In Australia, men can expect to live to the age of 79 years while women can expect to live to 84 years. With an extra 5 years of living, many different things can happen.
In the case of Irene Keel, one of those things may be a crossing of the English Channel.
Keel will attempt to cross the English Channel at the age of 73 sometime during August. She already has a Rottnest Channel Swim and 3 English Channel relays under her swim cap, so the possibilities are looking good for the energetic grandmother from Brisbane.
If successful, she will break one of the most endearing records in the swimming world: that of the oldest person to cross the English Channel. IN 2011, Dr. Roger Allsopp shocked and inspired the world when he crossed the English Channel at the age of 70 years.

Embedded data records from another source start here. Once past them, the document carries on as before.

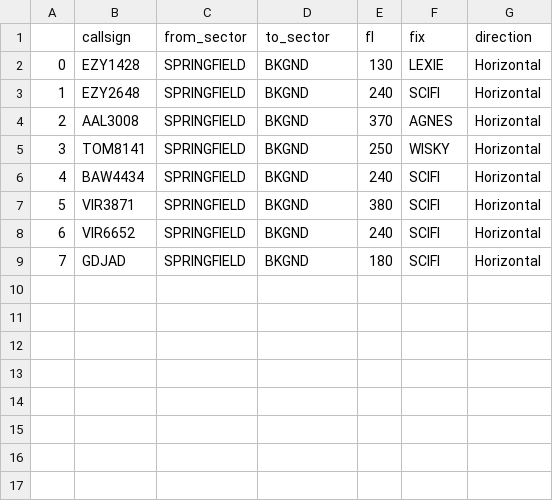
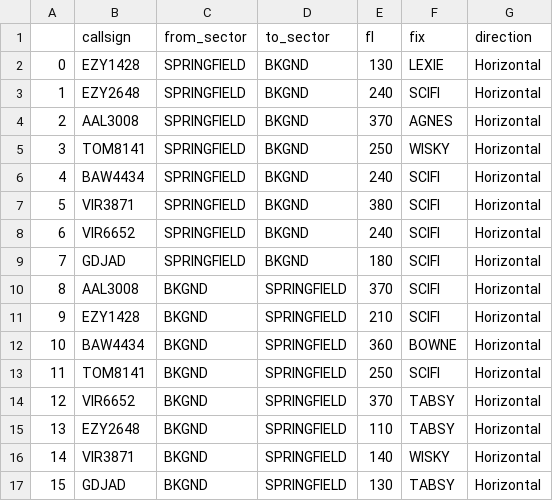
Before and after one commit to nancy-verma780/BluebirdATC, a CSV file: bluebird-dt/bluebird_dt/scenario_data/Springfield/scenarios/test5/coordination.csv, drawn as a sheet; the diff names each change by its address in the sheet, - before the commit and + after, or states it on an @@ line.

```diff
--- a/bluebird-dt/bluebird_dt/scenario_data/Springfield/scenarios/test5/coordination.csv
+++ b/bluebird-dt/bluebird_dt/scenario_data/Springfield/scenarios/test5/coordination.csv
+row 10: 8 | AAL3008 | BKGND | SPRINGFIELD | 370 | SCIFI | Horizontal
+row 11: 9 | EZY1428 | BKGND | SPRINGFIELD | 210 | SCIFI | Horizontal
+row 12: 10 | BAW4434 | BKGND | SPRINGFIELD | 360 | BOWNE | Horizontal
+row 13: 11 | TOM8141 | BKGND | SPRINGFIELD | 250 | SCIFI | Horizontal
+row 14: 12 | VIR6652 | BKGND | SPRINGFIELD | 370 | TABSY | Horizontal
+row 15: 13 | EZY2648 | BKGND | SPRINGFIELD | 110 | TABSY | Horizontal
+row 16: 14 | VIR3871 | BKGND | SPRINGFIELD | 140 | WISKY | Horizontal
+row 17: 15 | GDJAD | BKGND | SPRINGFIELD | 130 | TABSY | Horizontal
```
Also changed, not shown: bluebird-dt/bluebird_dt/scenario_data/Springfield/scenarios/llm-scenario/coordination.csv, bluebird-dt/bluebird_dt/scenario_data/Springfield/scenarios/test4/coordination.csv, 9 other files.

Get ready for Keel to do the same. “I will be swimming the English Channel and in the process raising funds to support both research and care services for Motor Neurone Disease. When I reach the French coastline (my window of opportunity for the swim is between 17 to 24 August) I will be the oldest person to swim the Channel if I am successful. For many long distance swimmers, this is a once-in-a-lifetime experience. I consider myself very lucky to have this opportunity as there are many people out there who just do not get the chance to realise their dreams due to having such terrible disease as Motor Neurone Disease.”
Keel is as focused and dedicated as swimmers come, no matter what the age.
“I swim in Trent Grimsey’s squad on Monday, Wednesday and Friday starting at 4:15 am. After the squad, I continue for another 1.5 to 2 km to bring the total for the morning up to at least 4 km. I then drive to the Southbank lagoon for my cold water acclimatisation where the water temperature is now 13.5ºC. The Carina Leagues Triathlon Club also assist with my acclimatisation by allowing me to use their ice-bath, which is set at 12ºC, twice a week.
In addition to this I do more swimming on other days so that my total for the week is about 30 to 35 km.
Other ocean training has required a lot of travel. So far I have travelled nearly 25,000 air miles around the country for ocean swims and camps. The swims include the Rottnest Channel Swim in Perth, The 11.2 km Bloody Big Swim in Melbourne, and a cold water camp in Melbourne in less than 15ºC for 3 hours, 1.5 hours and 6.5 hours on consecutive days.”
For more information on how to support Irene Keel and her charity swim, visit here.
Photo shows Irene Keel being interviewed at one of Trent Grimsey‘s early morning workouts.
Copyright © 2014 by World Open Water Swimming Association